Task requirements -
Establish how many lines below contain the string "title". Respond with that number alone.

Web page revision data
══════
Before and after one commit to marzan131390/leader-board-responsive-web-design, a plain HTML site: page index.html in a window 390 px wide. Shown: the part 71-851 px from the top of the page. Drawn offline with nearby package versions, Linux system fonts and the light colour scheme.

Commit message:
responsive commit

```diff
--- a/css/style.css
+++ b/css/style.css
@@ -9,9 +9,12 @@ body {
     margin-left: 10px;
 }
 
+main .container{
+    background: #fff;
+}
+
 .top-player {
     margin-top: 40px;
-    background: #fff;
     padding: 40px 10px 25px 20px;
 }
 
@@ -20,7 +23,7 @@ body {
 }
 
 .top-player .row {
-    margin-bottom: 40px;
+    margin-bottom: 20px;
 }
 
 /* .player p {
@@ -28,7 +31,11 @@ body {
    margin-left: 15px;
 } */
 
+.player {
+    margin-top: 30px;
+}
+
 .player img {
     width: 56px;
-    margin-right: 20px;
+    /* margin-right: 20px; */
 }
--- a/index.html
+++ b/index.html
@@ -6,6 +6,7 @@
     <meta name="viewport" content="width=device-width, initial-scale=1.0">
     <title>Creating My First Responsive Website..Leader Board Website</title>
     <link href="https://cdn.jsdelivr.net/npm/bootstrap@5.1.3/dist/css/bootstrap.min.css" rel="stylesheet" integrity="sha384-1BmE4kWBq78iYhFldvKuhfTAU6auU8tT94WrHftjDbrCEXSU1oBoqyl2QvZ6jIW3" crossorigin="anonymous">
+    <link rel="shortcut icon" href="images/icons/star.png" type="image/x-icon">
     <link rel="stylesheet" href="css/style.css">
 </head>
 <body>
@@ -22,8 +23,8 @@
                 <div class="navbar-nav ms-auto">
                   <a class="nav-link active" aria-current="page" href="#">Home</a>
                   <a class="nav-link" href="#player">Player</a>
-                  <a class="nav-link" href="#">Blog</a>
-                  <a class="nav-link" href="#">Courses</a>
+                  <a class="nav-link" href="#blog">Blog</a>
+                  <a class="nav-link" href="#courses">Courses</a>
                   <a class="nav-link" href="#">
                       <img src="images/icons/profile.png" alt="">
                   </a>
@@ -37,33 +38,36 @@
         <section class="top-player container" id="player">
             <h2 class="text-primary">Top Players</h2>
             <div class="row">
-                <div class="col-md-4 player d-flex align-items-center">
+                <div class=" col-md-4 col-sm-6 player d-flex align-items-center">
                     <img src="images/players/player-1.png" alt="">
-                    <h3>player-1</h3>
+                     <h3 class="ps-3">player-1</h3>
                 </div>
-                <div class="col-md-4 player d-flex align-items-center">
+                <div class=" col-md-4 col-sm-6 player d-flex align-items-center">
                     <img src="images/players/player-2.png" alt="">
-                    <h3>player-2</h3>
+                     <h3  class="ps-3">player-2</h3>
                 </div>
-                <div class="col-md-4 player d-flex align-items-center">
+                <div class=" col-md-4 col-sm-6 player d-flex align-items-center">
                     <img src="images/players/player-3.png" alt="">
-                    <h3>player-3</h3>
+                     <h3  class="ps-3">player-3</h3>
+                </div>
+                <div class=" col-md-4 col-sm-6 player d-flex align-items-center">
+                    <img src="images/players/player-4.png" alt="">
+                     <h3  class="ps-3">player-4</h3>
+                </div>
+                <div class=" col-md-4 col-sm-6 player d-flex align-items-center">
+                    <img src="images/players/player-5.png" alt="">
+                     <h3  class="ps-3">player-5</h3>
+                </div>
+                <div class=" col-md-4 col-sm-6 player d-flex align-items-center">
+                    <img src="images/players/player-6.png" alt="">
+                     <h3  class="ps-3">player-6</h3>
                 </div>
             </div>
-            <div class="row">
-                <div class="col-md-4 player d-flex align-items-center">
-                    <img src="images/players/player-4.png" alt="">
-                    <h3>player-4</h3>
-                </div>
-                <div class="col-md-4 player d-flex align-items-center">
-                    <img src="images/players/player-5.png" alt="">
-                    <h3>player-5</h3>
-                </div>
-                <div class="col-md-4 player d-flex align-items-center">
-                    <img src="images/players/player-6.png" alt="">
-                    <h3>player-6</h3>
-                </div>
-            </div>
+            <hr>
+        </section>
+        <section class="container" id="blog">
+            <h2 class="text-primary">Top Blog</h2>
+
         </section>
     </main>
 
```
══════
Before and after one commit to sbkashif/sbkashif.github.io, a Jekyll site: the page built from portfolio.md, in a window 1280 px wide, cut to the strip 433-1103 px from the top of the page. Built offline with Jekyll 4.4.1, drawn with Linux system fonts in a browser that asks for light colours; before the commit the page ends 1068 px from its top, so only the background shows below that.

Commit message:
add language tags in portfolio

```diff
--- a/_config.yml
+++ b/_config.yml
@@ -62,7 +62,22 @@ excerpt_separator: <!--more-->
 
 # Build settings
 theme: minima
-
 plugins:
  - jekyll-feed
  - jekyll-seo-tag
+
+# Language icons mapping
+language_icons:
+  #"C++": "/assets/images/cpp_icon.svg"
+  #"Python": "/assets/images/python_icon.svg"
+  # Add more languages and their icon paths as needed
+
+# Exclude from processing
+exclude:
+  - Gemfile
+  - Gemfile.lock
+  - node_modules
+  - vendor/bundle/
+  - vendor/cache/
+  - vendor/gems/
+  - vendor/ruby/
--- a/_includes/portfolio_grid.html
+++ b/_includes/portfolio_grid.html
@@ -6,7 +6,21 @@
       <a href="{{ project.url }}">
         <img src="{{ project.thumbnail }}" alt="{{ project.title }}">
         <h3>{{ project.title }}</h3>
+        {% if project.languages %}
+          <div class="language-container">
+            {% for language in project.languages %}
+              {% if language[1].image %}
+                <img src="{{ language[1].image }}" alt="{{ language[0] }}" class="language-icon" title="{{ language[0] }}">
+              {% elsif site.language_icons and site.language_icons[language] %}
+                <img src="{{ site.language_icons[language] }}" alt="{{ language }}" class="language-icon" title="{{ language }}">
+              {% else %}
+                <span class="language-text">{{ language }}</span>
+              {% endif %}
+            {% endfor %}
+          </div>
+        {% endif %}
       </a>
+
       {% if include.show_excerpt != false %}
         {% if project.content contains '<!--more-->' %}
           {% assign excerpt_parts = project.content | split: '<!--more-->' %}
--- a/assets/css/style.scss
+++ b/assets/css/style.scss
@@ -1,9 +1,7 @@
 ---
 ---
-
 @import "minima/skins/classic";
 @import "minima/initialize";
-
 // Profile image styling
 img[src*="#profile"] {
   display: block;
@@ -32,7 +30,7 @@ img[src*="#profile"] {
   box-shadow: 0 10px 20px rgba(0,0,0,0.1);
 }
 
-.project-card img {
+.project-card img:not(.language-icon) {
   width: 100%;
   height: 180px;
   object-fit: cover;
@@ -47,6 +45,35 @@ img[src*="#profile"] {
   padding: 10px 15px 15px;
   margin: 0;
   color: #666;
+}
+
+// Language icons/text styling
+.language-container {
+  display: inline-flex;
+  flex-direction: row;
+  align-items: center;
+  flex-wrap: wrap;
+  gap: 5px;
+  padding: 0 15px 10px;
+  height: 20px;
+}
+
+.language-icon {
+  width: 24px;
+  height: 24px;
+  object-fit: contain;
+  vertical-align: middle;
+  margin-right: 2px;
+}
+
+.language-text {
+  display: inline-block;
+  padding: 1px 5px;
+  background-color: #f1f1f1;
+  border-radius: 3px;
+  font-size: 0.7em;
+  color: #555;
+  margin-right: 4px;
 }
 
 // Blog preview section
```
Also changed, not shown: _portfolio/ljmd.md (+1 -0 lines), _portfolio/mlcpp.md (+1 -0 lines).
══════
Solution for this problem -
5